(Itemized modification records)
= Beginning of Section =

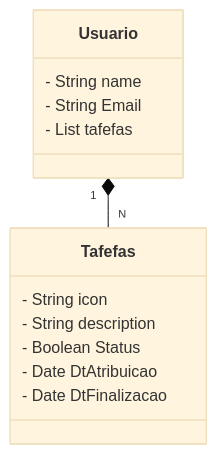
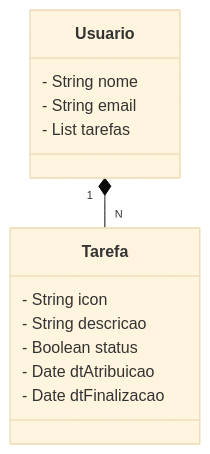
The diagram in README.md (robsonosbor/Desafio-Santander-Dev-Week-Final), drawn with Mermaid (base theme) before and after one commit. The commit also changed other lines of this file, not shown here.

````diff
--- a/README.md
+++ b/README.md
@@ -26,20 +26,18 @@
 ```mermaid
 classDiagram
   class Usuario {
-    - String name
-    - String Email
-    - List<Tarefas> tafefas
+    - String nome
+    - String email
+    - List<Tarefa> tarefas
   }
-   
-  class Tafefas {
+
+  class Tarefa {
     - String icon
-    - String description
-    - Boolean Status
-    - Date DtAtribuicao
-    - Date DtFinalizacao
+    - String descricao
+    - Boolean status
+    - Date dtAtribuicao
+    - Date dtFinalizacao
   }
-  
-  Usuario "1" *-- "N" Tafefas
- 
 
+  Usuario "1" *-- "N" Tarefa
 ```
````
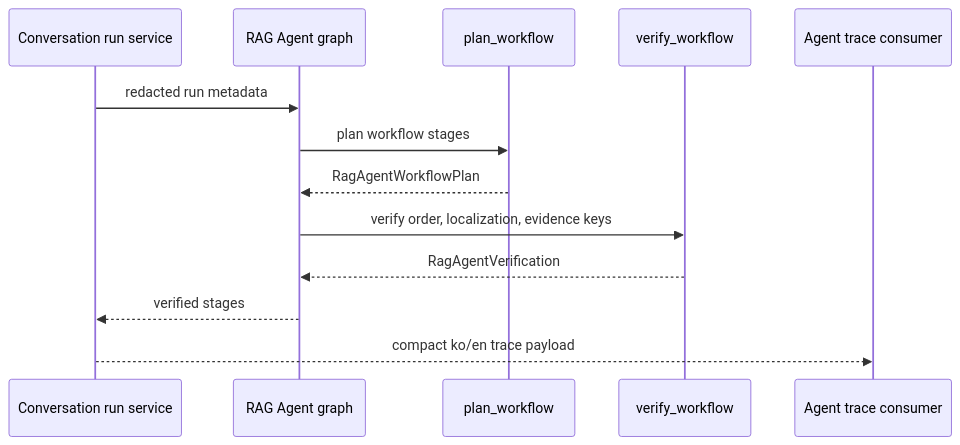
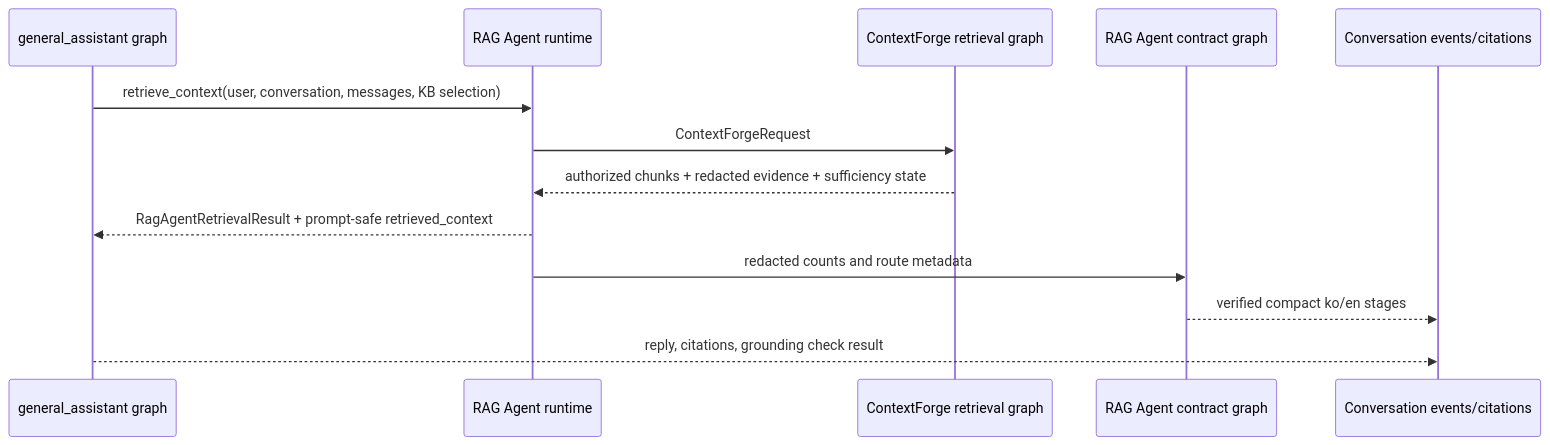
One commit to heecheon92/my-agents changed the diagram in my_agents/agents/rag_agent/README.en.md. Above: the diagram before and after it, drawn with Mermaid. The commit also changed other lines of this file and 45 other files, not shown here.

````diff
--- a/my_agents/agents/rag_agent/README.en.md
+++ b/my_agents/agents/rag_agent/README.en.md
@@ -28,16 +30,16 @@
 ```mermaid
 sequenceDiagram
-    participant Service as Conversation run service
-    participant Graph as RAG Agent graph
-    participant Planner as plan_workflow
-    participant Verifier as verify_workflow
-    participant Trace as Agent trace consumer
+    participant GA as general_assistant graph
+    participant RAG as RAG Agent runtime
+    participant CF as ContextForge retrieval graph
+    participant Trace as RAG Agent contract graph
+    participant Events as Conversation events/citations
 
-    Service->>Graph: redacted run metadata
-    Graph->>Planner: plan workflow stages
-    Planner-->>Graph: RagAgentWorkflowPlan
-    Graph->>Verifier: verify order, localization, evidence keys
-    Verifier-->>Graph: RagAgentVerification
-    Graph-->>Service: verified stages
-    Service-->>Trace: compact ko/en trace payload
+    GA->>RAG: retrieve_context(user, conversation, messages, KB selection)
+    RAG->>CF: ContextForgeRequest
+    CF-->>RAG: authorized chunks + redacted evidence + sufficiency state
+    RAG-->>GA: RagAgentRetrievalResult + prompt-safe retrieved_context
+    RAG->>Trace: redacted counts and route metadata
+    Trace-->>Events: verified compact ko/en stages
+    GA-->>Events: reply, citations, grounding check result
 ```
````
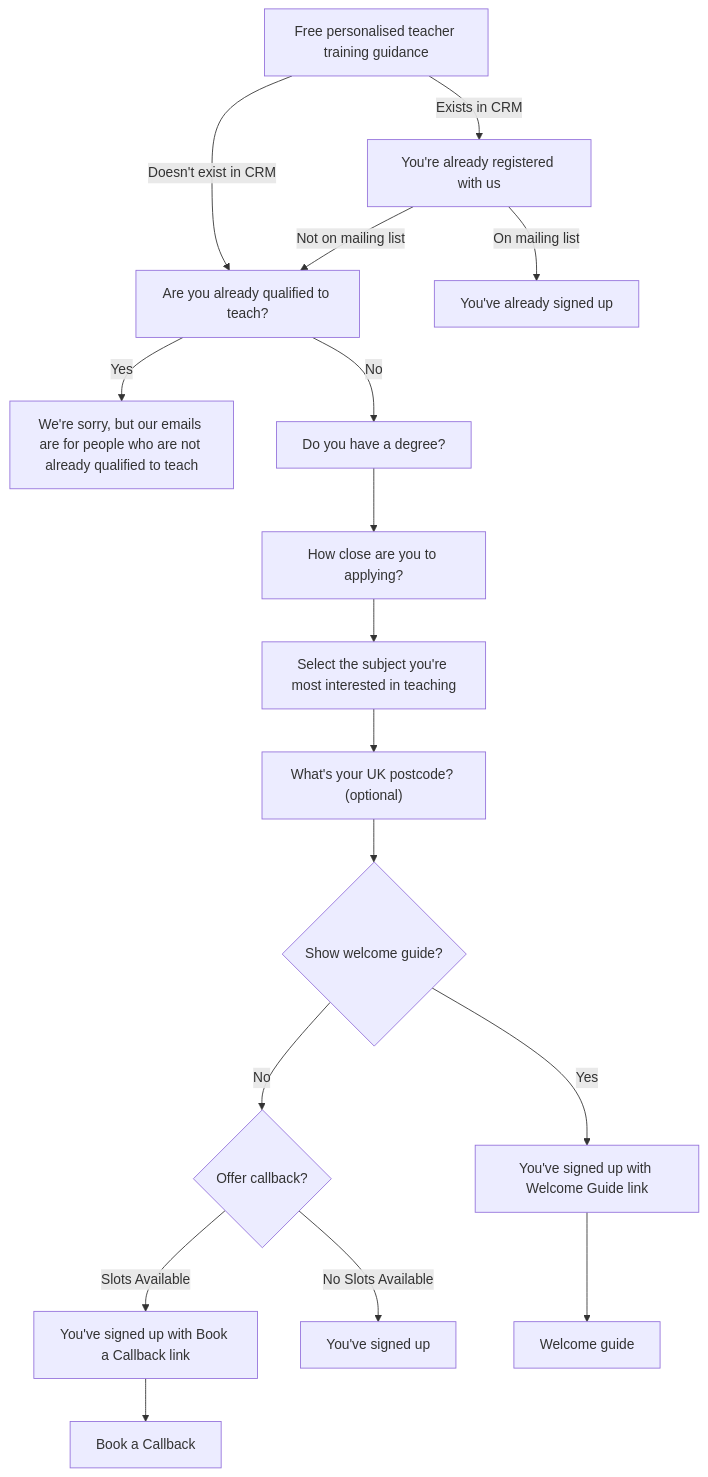
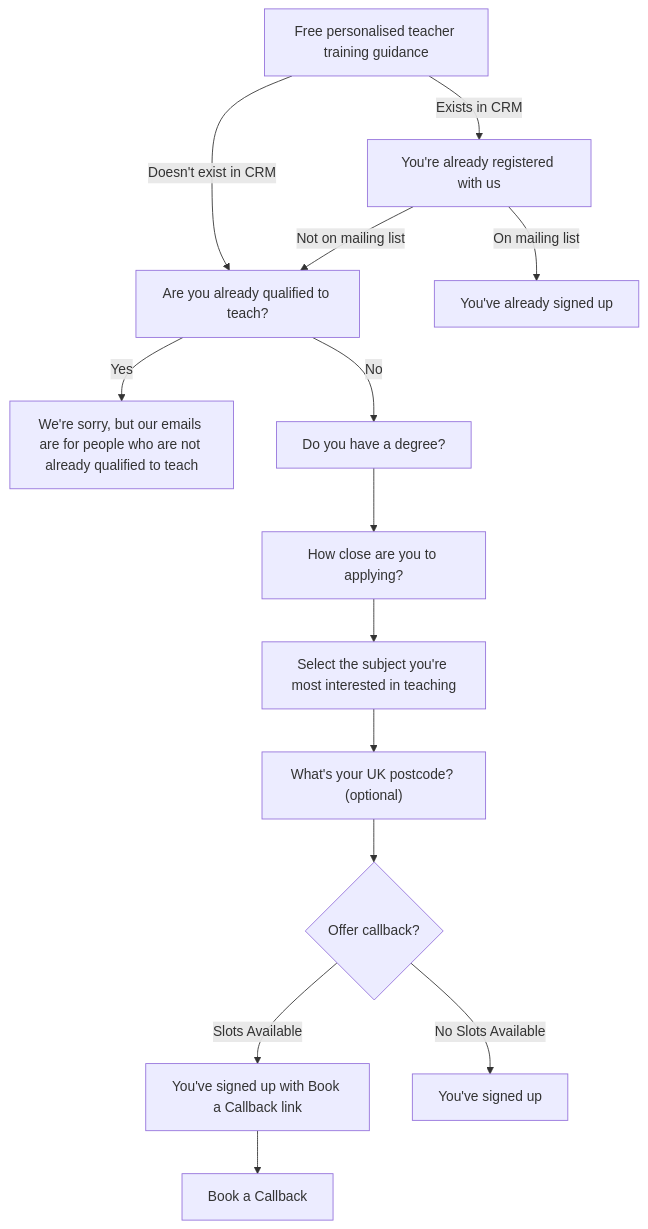
Before and after one commit to DFE-Digital/get-into-teaching-app: the first of 3 diagrams in docs/sign-up-journeys.md, drawn with Mermaid. The commit also changed other lines of this file and 7 other files, not shown here.

Commit message:
Remove welcome guide

````diff
--- a/docs/sign-up-journeys.md
+++ b/docs/sign-up-journeys.md
@@ -7,28 +7,23 @@
 ```mermaid
 graph TD;
   name[Free personalised teacher training guidance] -- Doesn't exist in CRM --> returning_teacher[Are you already qualified to teach?]
   name -- Exists in CRM --> authenticate[You're already registered with us]
   
   returning_teacher -- Yes --> already_qualified[We're sorry, but our emails are for people who are not already qualified to teach]
   returning_teacher -- No --> degree_status[Do you have a degree?]
 
   authenticate -- Not on mailing list --> returning_teacher
   authenticate -- On mailing list --> signed_up_already[You've already signed up]
   degree_status --> teacher_training[How close are you to applying?]
   
   teacher_training --> subject[Select the subject you're most interested in teaching]
 
   subject --> postcode["What's your UK postcode? (optional)"]
   
-  postcode --> show_welcome_guide{Show welcome guide?}
-  
-  show_welcome_guide -- Yes --> completed_with_welcome_guide[You've signed up with Welcome Guide link]
-  show_welcome_guide -- No --> offer_callback{Offer callback?}
+  postcode --> offer_callback{Offer callback?}
   
   offer_callback -- Slots Available --> completed_with_callback["You've signed up with Book a Callback link"]
   offer_callback -- No Slots Available --> completed[You've signed up] 
 
-  completed_with_welcome_guide --> welcome_guide[Welcome guide]
-
   completed_with_callback --> book_a_callback[Book a Callback]
 ```
````
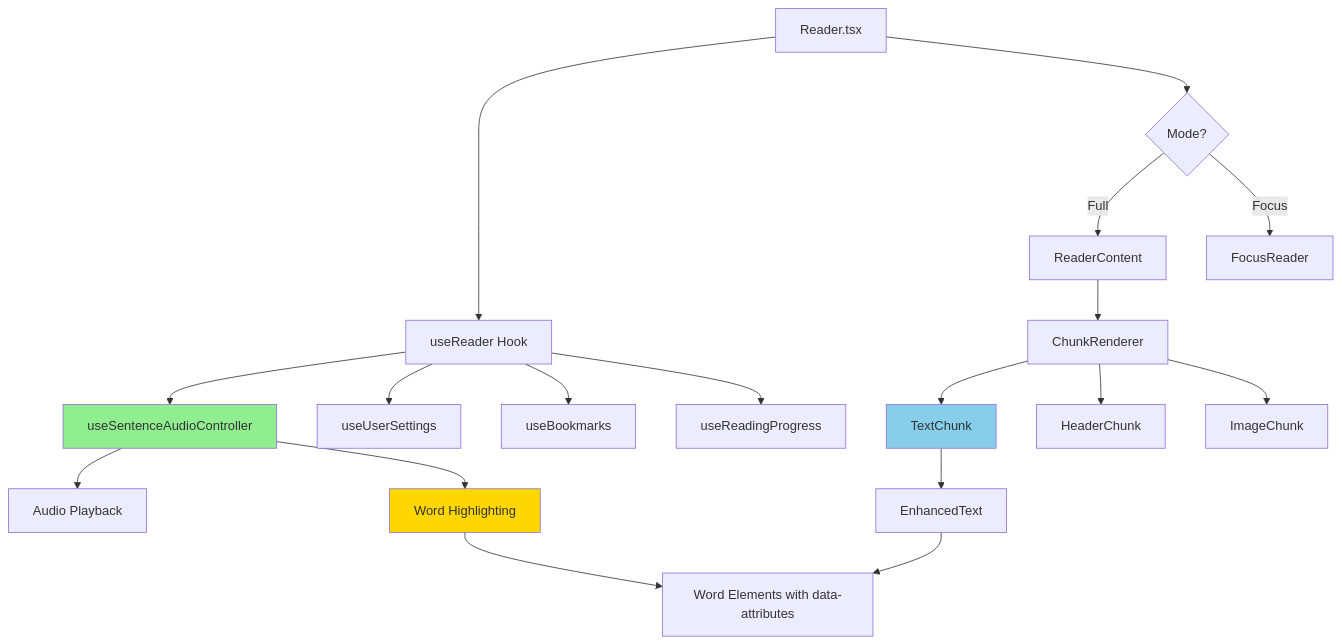
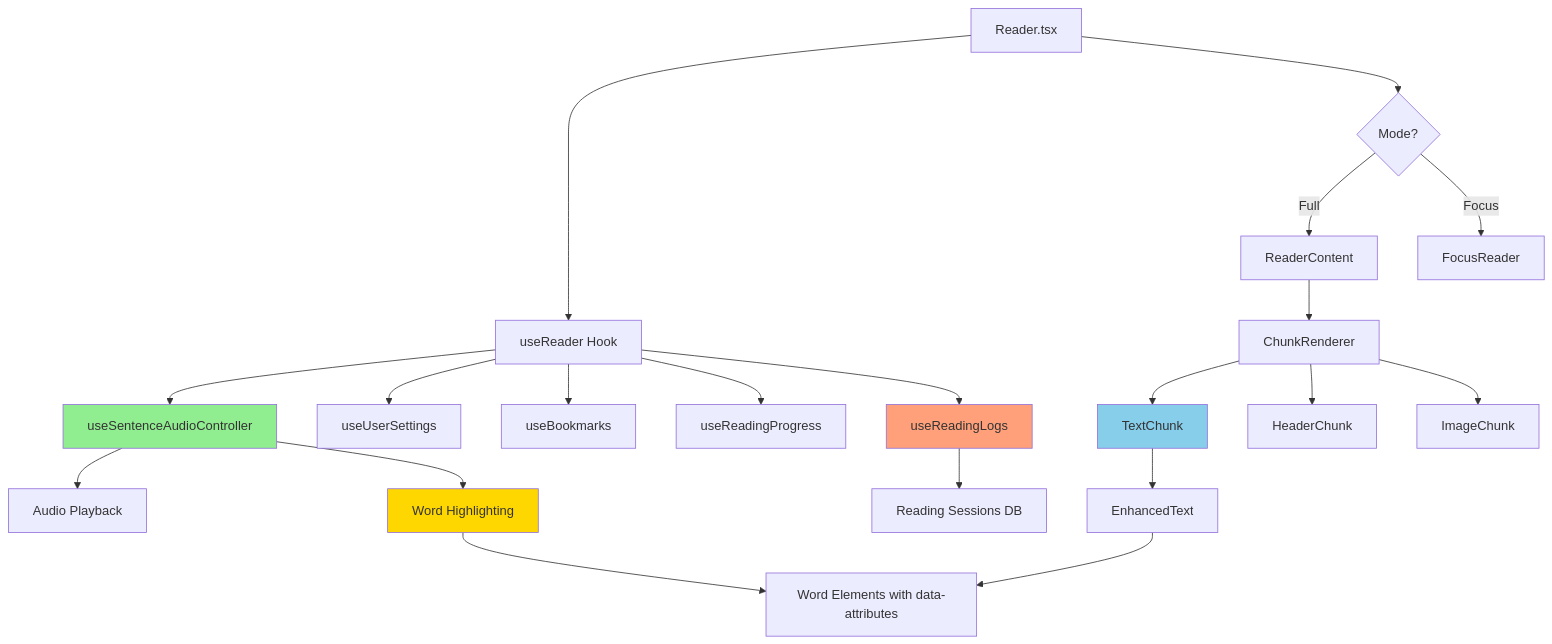
Before and after one commit to gileck/book-reader-app: the first of 4 diagrams in src/client/routes/Reader/README.md, drawn with Mermaid. The commit also changed other lines of this file and 3 other files, not shown here.

First line of the commit message:
fix: Reading sessions not updating in history page

````diff
--- a/src/client/routes/Reader/README.md
+++ b/src/client/routes/Reader/README.md
@@ -62,29 +62,33 @@
 ```mermaid
 graph TB
     A[Reader.tsx] --> B[useReader Hook]
     B --> C[useSentenceAudioController]
     B --> D[useUserSettings]
     B --> E[useBookmarks]
     B --> F[useReadingProgress]
+    B --> G[useReadingLogs]
     
-    C --> G[Audio Playback]
-    C --> H[Word Highlighting]
+    C --> H[Audio Playback]
+    C --> I[Word Highlighting]
     
-    A --> I{Mode?}
-    I -->|Full| J[ReaderContent]
-    I -->|Focus| K[FocusReader]
+    G --> J[Reading Sessions DB]
     
-    J --> L[ChunkRenderer]
-    L --> M[TextChunk]
-    L --> N[HeaderChunk]
-    L --> O[ImageChunk]
+    A --> K{Mode?}
+    K -->|Full| L[ReaderContent]
+    K -->|Focus| M[FocusReader]
     
-    M --> P[EnhancedText]
-    P --> Q[Word Elements with data-attributes]
+    L --> N[ChunkRenderer]
+    N --> O[TextChunk]
+    N --> P[HeaderChunk]
+    N --> Q[ImageChunk]
     
-    H --> Q
+    O --> R[EnhancedText]
+    R --> S[Word Elements with data-attributes]
+    
+    I --> S
     
     style C fill:#90EE90
-    style H fill:#FFD700
-    style M fill:#87CEEB
+    style I fill:#FFD700
+    style O fill:#87CEEB
+    style G fill:#FFA07A
 ```
````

= End of Section =

**What the task asks:** What lines in the data above contain the word "String"? Copy them all.

**Solution to this task:**
-    - String name
-    - String Email
+    - String nome
+    - String email
     - String icon
-    - String description
+    - String descricao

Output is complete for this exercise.